According to Ayurveda, ghee is traditionally made in a way rather different than clarified butter. To make real ghee, one must obtain raw milk, then boil it, let it cool to 110°F (43°C), and add curd (Indian yogurt) cultures. After letting it set, covered at room temperature for around 12 hours, the curd is then churned using ancient methods to obtain this specific type of cultured butter. This butter is finally used to simmer into ghee.
Ghee is the main ingredient in some of the Ayurvedic medicines. It is particularly good for constipation and ulcers.
Ghee is widely used in Indian cuisine. All over India, rice is sometimes traditionally prepared or served with ghee (including biryani). In Rajasthan, ghee is eaten with baati. All over north India, people sometimes dab roti with ghee. In Bengal (both West Bengal and Bangladesh) and Gujarat, ghee is served with kichdi, which is an evening meal (or dinner) of rice with lentils cooked in curry made from yogurt, cumin seeds, curry leaves, ghee, cornflour, turmeric, garlic, and salt. Ghee is also used to prepare kadhi and used in Indian sweets such as Mysore pak, and different varieties of halva and laddu.
Punjabi cuisine prepared in restaurants uses large amounts of ghee. Naan and roti are sometimes brushed with ghee, either during preparation or while serving. Ghee is an important part of Punjabi cuisine and traditionally, the parathas, daals, and curries in Punjab often use ghee instead of oil, to make them rich in taste. Different types of ghees are used in different types of cooking recipes; for example, ghee made from cow’s milk (Bengali: গাওয়া ঘী gaoa ghi) is traditionally served with rice or roti or just a generous sprinkle over the top of a curry or daal (lentils), but for cooking purposes, ghee made from buffalo’s milk is used generally.
Ghee is an ideal fat for deep frying because its smoke point (where its molecules begin to break down) is 250 °C (482 °F), which is well above typical cooking temperatures of around 200 °C (392 °F) and above that of most vegetable oils.

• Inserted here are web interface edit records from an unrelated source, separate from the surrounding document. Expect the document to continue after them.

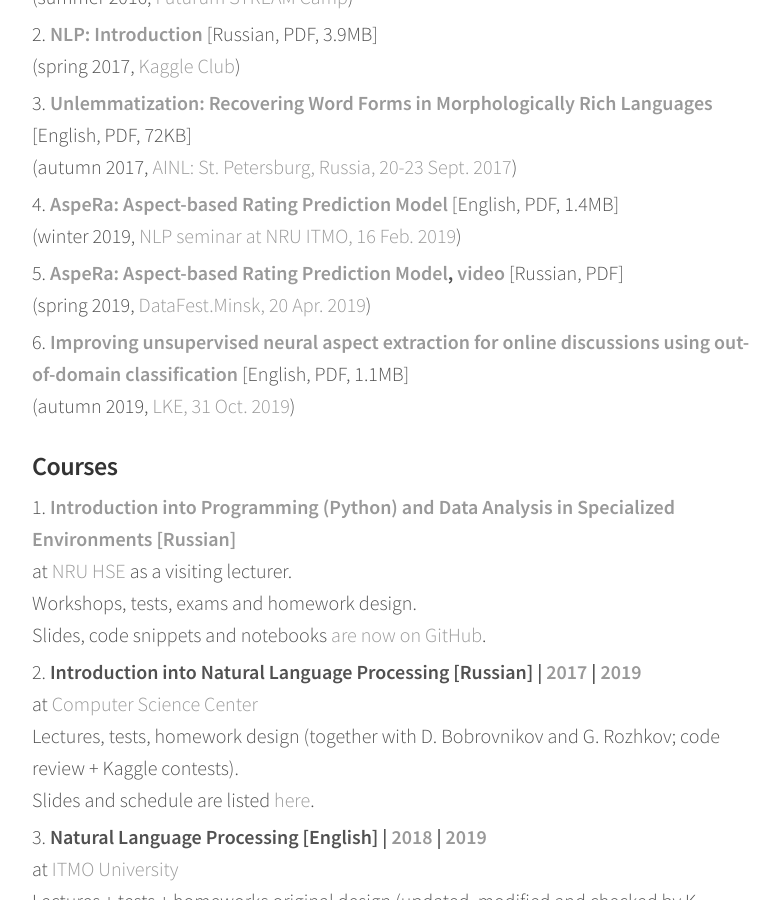
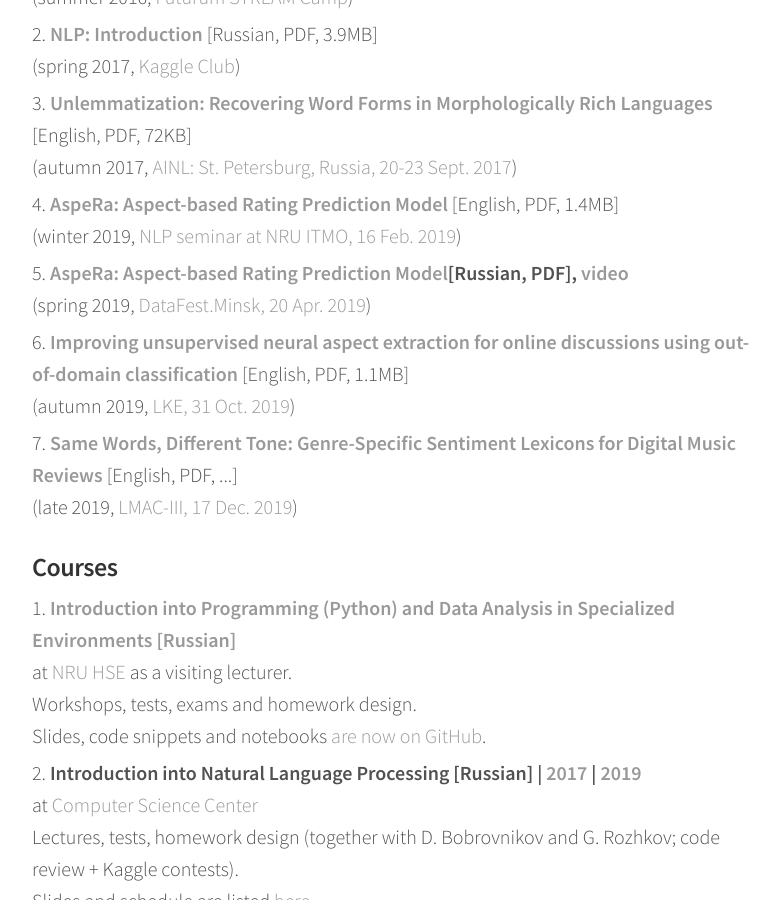
Before and after one commit to alexeyev/alexeyev.github.io, a Jekyll site: the page built from blahblahblah.html, in a window 1280 px wide and 900 px high, scrolled down 1603 px. Shown: the whole window, without its empty margins (248-1022 px from the left). Built offline with Jekyll 4.4.1, drawn with Linux system fonts in a browser that asks for light colours; some of the changed text lies outside the part shown.

Commit message:
LMAC first slide added

```diff
--- a/blahblahblah.html
+++ b/blahblahblah.html
@@ -61,12 +61,14 @@
         <li><b><a href="/pdf/AlekseevMalykh_AspeRa_ITMO.pdf">AspeRa: Aspect-based Rating Prediction Model</a></b>
 		[English, PDF, 1.4MB]
 		<br>(winter 2019, <a href="https://sites.google.com/view/nlp-seminars/main">NLP seminar at NRU ITMO, 16 Feb. 2019</a>)
-	<li><b><a href="/pdf/Alekseev_AspeRa_DATAFEST.pdf">AspeRa: Aspect-based Rating Prediction Model</a>,&nbsp;<a href="https://www.youtube.com/watch?v=X_lwNJ_Em8w">video</a></b>
-		[Russian, PDF]
+	<li><b><a href="/pdf/Alekseev_AspeRa_DATAFEST.pdf">AspeRa: Aspect-based Rating Prediction Model</a>[Russian, PDF],&nbsp;<a href="https://www.youtube.com/watch?v=X_lwNJ_Em8w">video</a></b>
 		<br>(spring 2019, <a href="https://datafest.by/">DataFest.Minsk, 20 Apr. 2019</a>)
 	<li><b><a href="/pdf/Alekseev_LKE2019.pdf">Improving unsupervised neural aspect extraction for online discussions using out-of-domain classification</a></b>
 		[English, PDF, 1.1MB]
 		<br>(autumn 2019, <a href="https://lkesymposium.tudublin.ie/">LKE, 31 Oct. 2019</a>)
+	<li><b><a href="/pdf/LMAC2019Alekseev.pdf">Same Words, Different Tone: Genre-Specific Sentiment Lexicons for Digital Music Reviews</a></b>
+		[English, PDF, ...]
+		<br>(late 2019, <a href="http://lmac.hf-guap.ru/en/">LMAC-III, 17 Dec. 2019</a>)
 
 
     </ol>
```
Also changed, not shown: other parts of blahblahblah.html (+1 -1 lines).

As with all oils, intake of these should be minimal – no matter it’s claims of health benefits.